Your task
What lines of the material hold the string "root"? Pull each of them out.

Records to use

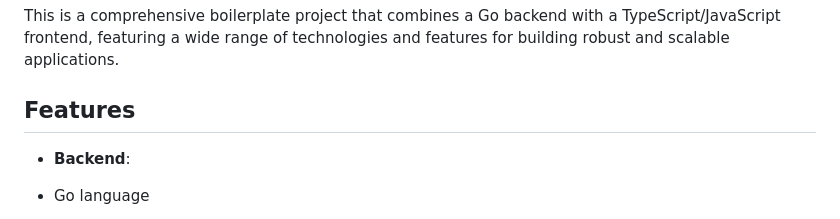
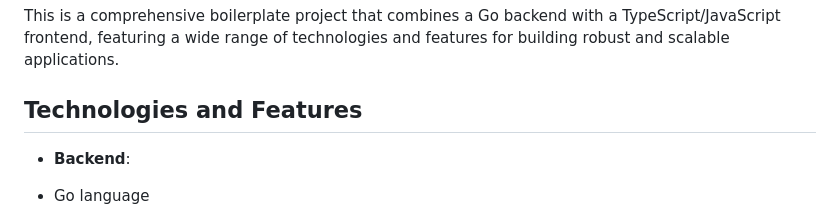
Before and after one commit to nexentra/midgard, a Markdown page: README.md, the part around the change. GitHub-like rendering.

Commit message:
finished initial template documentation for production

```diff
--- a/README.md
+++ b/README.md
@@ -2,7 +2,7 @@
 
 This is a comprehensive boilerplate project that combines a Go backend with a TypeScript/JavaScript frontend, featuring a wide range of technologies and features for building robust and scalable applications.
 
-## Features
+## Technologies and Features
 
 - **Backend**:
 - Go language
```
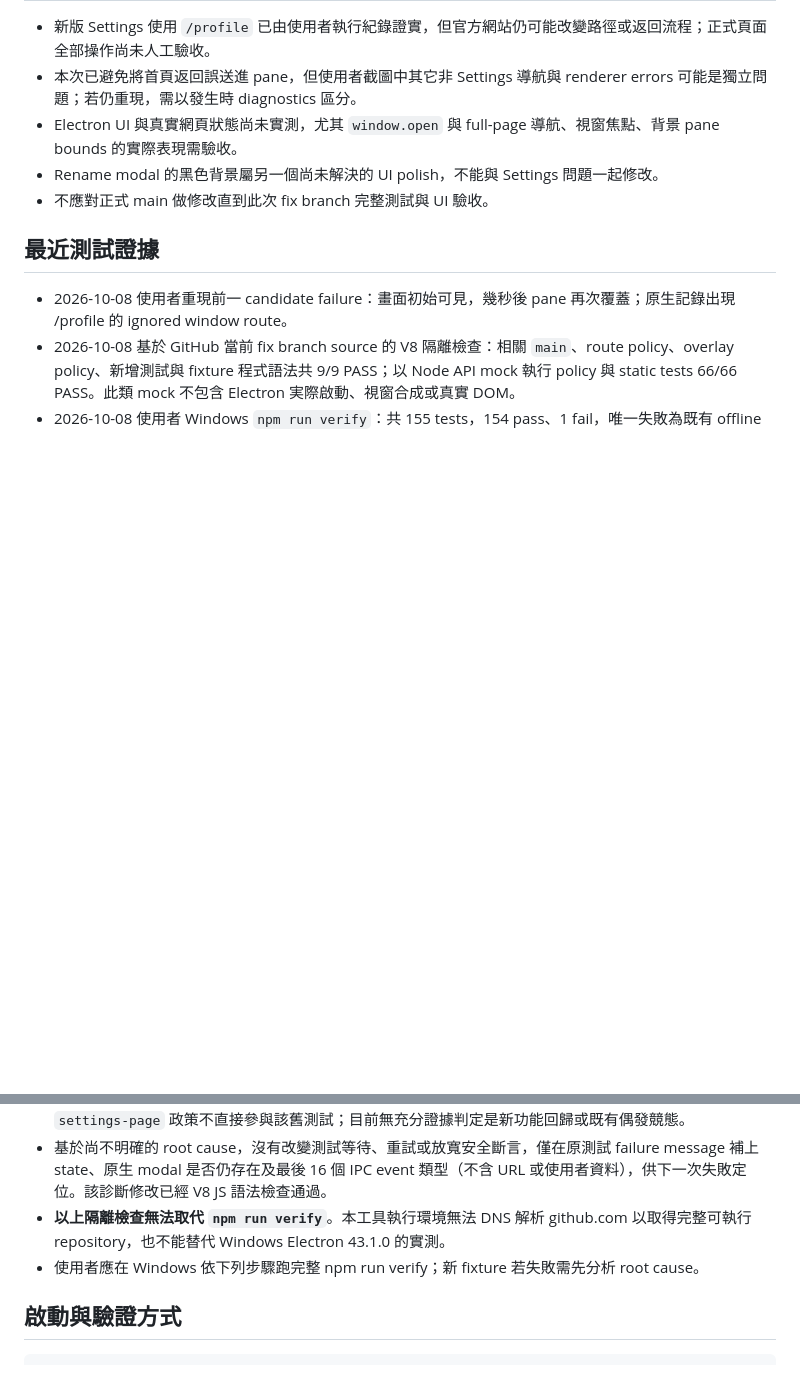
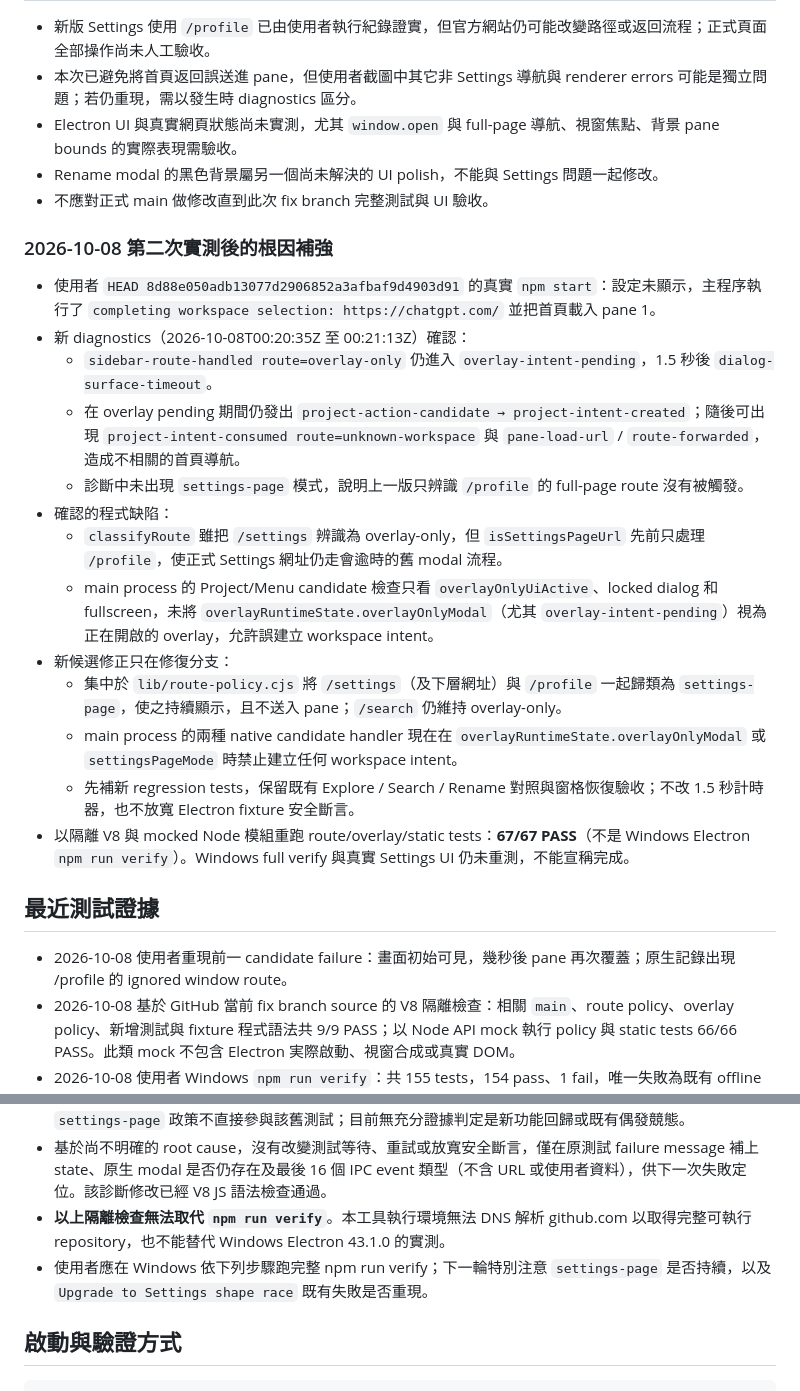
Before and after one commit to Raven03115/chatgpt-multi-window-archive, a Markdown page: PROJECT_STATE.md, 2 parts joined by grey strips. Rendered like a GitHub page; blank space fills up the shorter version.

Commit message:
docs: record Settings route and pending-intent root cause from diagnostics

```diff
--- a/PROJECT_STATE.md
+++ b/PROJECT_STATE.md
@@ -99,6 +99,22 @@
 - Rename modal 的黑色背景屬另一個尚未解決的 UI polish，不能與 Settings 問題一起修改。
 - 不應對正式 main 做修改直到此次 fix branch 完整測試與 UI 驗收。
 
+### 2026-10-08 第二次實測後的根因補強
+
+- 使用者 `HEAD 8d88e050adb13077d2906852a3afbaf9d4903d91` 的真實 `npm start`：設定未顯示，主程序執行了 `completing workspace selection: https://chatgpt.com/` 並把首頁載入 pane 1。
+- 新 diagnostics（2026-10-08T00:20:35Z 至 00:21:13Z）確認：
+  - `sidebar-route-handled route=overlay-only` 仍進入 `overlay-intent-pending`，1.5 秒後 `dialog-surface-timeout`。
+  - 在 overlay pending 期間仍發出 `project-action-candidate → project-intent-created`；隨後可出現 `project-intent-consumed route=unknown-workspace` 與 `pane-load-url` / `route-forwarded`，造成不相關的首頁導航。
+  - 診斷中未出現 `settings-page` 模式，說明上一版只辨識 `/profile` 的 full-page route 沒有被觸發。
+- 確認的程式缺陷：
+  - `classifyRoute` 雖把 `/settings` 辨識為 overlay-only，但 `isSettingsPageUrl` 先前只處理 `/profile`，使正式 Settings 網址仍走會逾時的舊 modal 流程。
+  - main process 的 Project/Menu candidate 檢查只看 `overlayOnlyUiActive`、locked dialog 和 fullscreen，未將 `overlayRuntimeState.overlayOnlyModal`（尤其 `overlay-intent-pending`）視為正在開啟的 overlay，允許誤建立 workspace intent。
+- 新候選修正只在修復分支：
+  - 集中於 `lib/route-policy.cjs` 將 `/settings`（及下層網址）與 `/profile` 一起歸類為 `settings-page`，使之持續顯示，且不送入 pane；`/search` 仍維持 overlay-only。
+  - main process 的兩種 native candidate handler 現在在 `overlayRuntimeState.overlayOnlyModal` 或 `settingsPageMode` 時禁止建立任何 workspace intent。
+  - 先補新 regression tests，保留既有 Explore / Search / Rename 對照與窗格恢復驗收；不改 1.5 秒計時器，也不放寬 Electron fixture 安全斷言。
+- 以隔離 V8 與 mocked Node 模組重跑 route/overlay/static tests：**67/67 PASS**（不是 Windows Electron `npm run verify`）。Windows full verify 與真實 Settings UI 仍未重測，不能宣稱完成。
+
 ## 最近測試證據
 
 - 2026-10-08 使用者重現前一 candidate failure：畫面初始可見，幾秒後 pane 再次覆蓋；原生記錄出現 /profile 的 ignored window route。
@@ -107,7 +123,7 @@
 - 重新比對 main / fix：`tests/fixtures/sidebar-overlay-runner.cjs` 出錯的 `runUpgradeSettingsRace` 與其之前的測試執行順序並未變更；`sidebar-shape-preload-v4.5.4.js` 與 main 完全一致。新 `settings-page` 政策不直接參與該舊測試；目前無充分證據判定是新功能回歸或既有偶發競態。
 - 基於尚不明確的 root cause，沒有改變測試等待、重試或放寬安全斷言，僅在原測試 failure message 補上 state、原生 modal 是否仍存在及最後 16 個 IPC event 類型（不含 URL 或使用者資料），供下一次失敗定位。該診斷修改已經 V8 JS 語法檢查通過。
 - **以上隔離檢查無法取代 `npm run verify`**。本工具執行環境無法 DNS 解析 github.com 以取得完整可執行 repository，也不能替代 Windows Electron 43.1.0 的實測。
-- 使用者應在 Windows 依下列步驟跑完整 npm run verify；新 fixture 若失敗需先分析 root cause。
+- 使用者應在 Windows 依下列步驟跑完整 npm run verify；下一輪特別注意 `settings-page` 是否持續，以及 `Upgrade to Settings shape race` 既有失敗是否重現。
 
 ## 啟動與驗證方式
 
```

Final answer
docs: record Settings route and pending-intent root cause from diagnostics
 - 基於尚不明確的 root cause，沒有改變測試等待、重試或放寬安全斷言，僅在原測試 failure message 補上 state、原生 modal 是否仍存在及最後 16 個 IPC event 類型（不含 URL 或使用者資料），供下一次失敗定位。該診斷修改已經 V8 JS 語法檢查通過。
-- 使用者應在 Windows 依下列步驟跑完整 npm run verify；新 fixture 若失敗需先分析 root cause。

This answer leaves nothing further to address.